This method is interesting whenever the previous method does not apply (when g(x) is not of the desired form). The general idea is similar to what we did for second order linear equations except that, in that case, we were dealing with a small system and here we may be dealing with a bigger one (depending on the order of the differential equation). Let us describe the general case (constant coefficients or not). Consider the equation
Suppose that a set of independent solutions of the associated homogeneous equation is known. Then a particular solution can be found as
where the functions can be obtained from the following system:
The determinant of this system is the Wronskian of , which is not zero. Cramer's formulas will give
where W(x) is the Wronskian and is the determinant obtained from the Wronskian W by replacing the -column in the vector column (0,0,..,0,1). Consequently, a particular solution to the equation (NH) is given by
Note that when the order of the equation is not high, you may want to
solve the system using techniques other than Cramer's formulas.
Example: Find a particular solution of
Solution: Let us follow these steps:
Since , the roots of the characteristic equation are . Therefore, a set of independent solutions is ;
After integration we get
Note that the constant 1 in may be dropped since it is the solution of the associated homogeneous equation.

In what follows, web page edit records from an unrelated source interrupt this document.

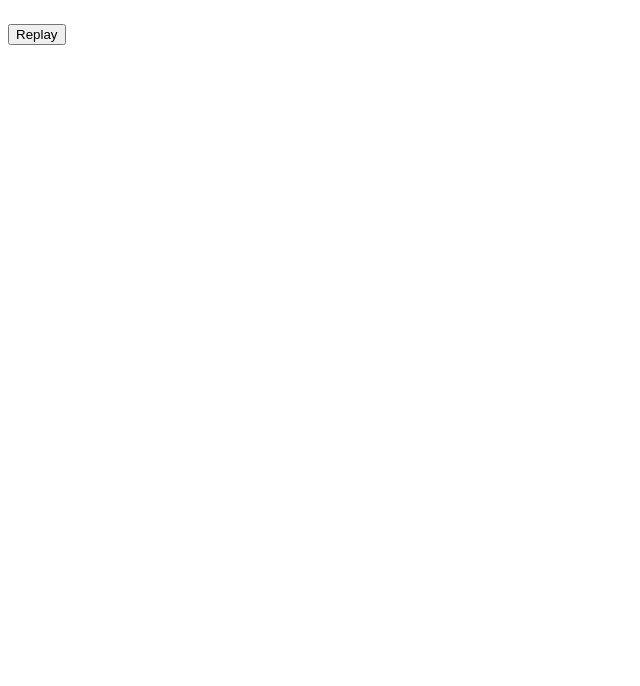
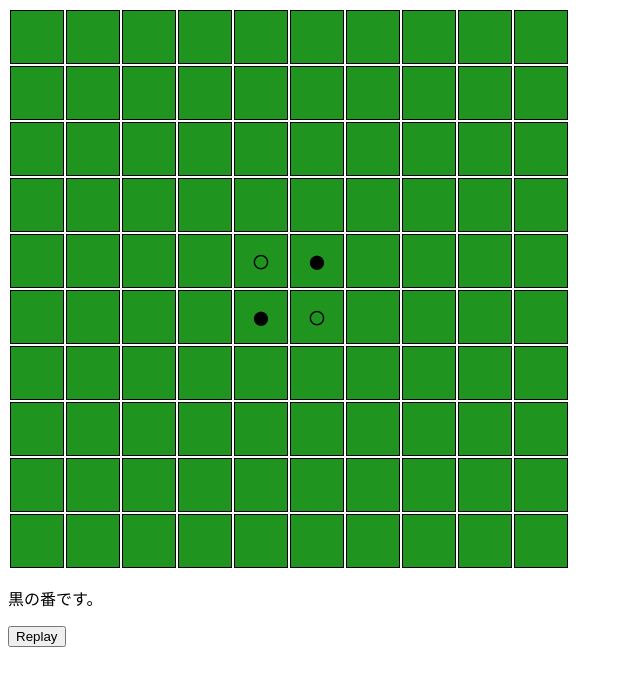
Before and after one commit to Satoshita/myBlog, a plain HTML site: page othello.html in a window 1280 px wide. Shown: the whole page, without its empty margins (0-640 px from the left). Drawn offline with nearby package versions, Linux system fonts and the light colour scheme.

Commit message:
Update othello.html

```diff
--- a/othello.html
+++ b/othello.html
@@ -16,6 +16,6 @@
   <!-- 初期化ボタン -->
   <button type="button" id="ban_init" onclick="ban_init()">Replay</button>
 
-  <script src="othello.js"></script>
+  <script src="js/othello.js"></script>
 </body>
 </html>
```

Do you need more help? Please post your question on our S.O.S. Mathematics CyberBoard.
Author: Mohamed Amine Khamsi